### Material for this task
* * *

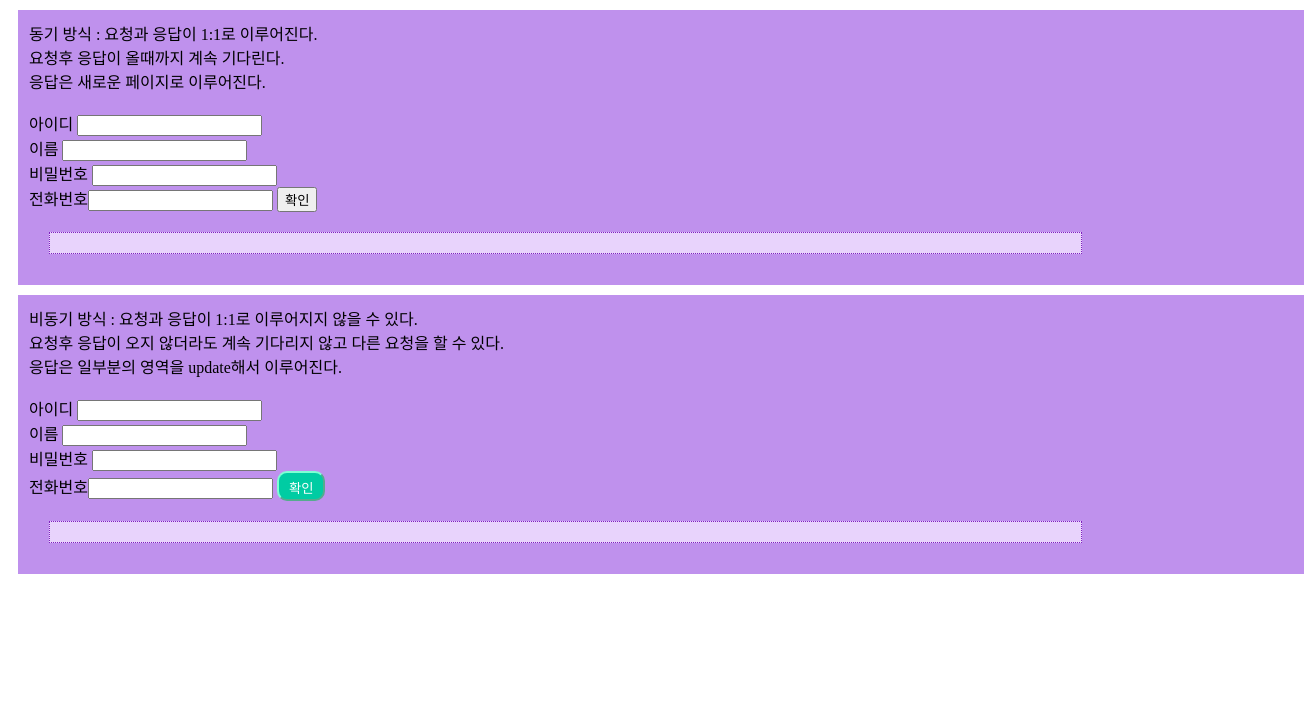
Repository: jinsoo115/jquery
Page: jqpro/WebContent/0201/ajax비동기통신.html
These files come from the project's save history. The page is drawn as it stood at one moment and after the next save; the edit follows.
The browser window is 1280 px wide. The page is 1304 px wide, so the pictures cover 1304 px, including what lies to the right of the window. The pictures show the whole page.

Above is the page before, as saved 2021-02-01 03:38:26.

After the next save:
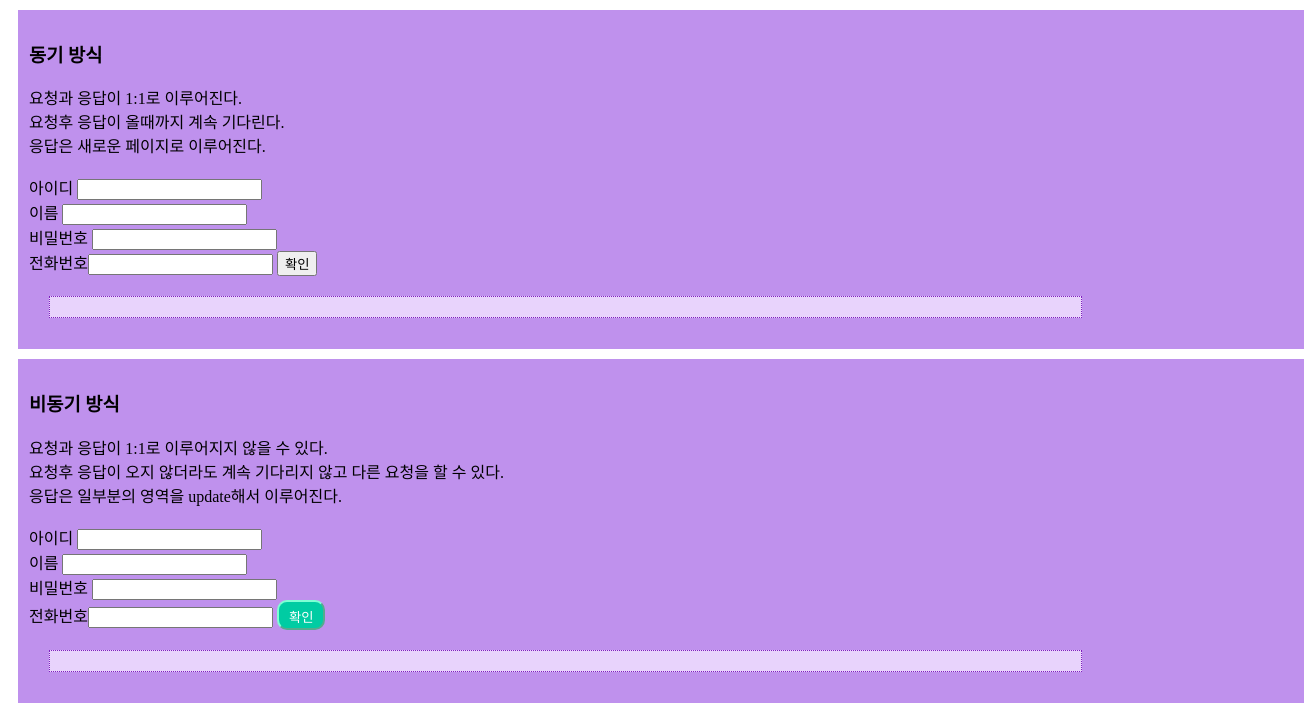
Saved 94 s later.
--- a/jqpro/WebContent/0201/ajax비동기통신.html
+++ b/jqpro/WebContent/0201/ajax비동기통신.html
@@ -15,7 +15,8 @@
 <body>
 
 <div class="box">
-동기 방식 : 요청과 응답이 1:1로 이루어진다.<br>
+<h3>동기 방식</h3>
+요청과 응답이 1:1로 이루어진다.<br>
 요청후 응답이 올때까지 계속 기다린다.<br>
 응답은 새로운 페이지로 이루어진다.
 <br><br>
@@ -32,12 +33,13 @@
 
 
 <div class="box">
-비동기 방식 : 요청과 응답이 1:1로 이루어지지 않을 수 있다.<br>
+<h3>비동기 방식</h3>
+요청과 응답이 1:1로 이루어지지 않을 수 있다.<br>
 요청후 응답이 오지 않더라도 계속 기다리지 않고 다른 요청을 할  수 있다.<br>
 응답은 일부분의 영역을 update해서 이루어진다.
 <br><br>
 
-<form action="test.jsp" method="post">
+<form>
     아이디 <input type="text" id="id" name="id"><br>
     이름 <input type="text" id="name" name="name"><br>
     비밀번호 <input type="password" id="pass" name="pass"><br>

* * *

### Work instructions
Copy out the line holding "-32,12 +33,13 @@" along with all lines after it through the end of the entries, exactly and only these.

### Your solution
@@ -32,12 +33,13 @@
 
 
 <div class="box">
-비동기 방식 : 요청과 응답이 1:1로 이루어지지 않을 수 있다.<br>
+<h3>비동기 방식</h3>
+요청과 응답이 1:1로 이루어지지 않을 수 있다.<br>
 요청후 응답이 오지 않더라도 계속 기다리지 않고 다른 요청을 할  수 있다.<br>
 응답은 일부분의 영역을 update해서 이루어진다.
 <br><br>
 
-<form action="test.jsp" method="post">
+<form>
     아이디 <input type="text" id="id" name="id"><br>
     이름 <input type="text" id="name" name="name"><br>
     비밀번호 <input type="password" id="pass" name="pass"><br>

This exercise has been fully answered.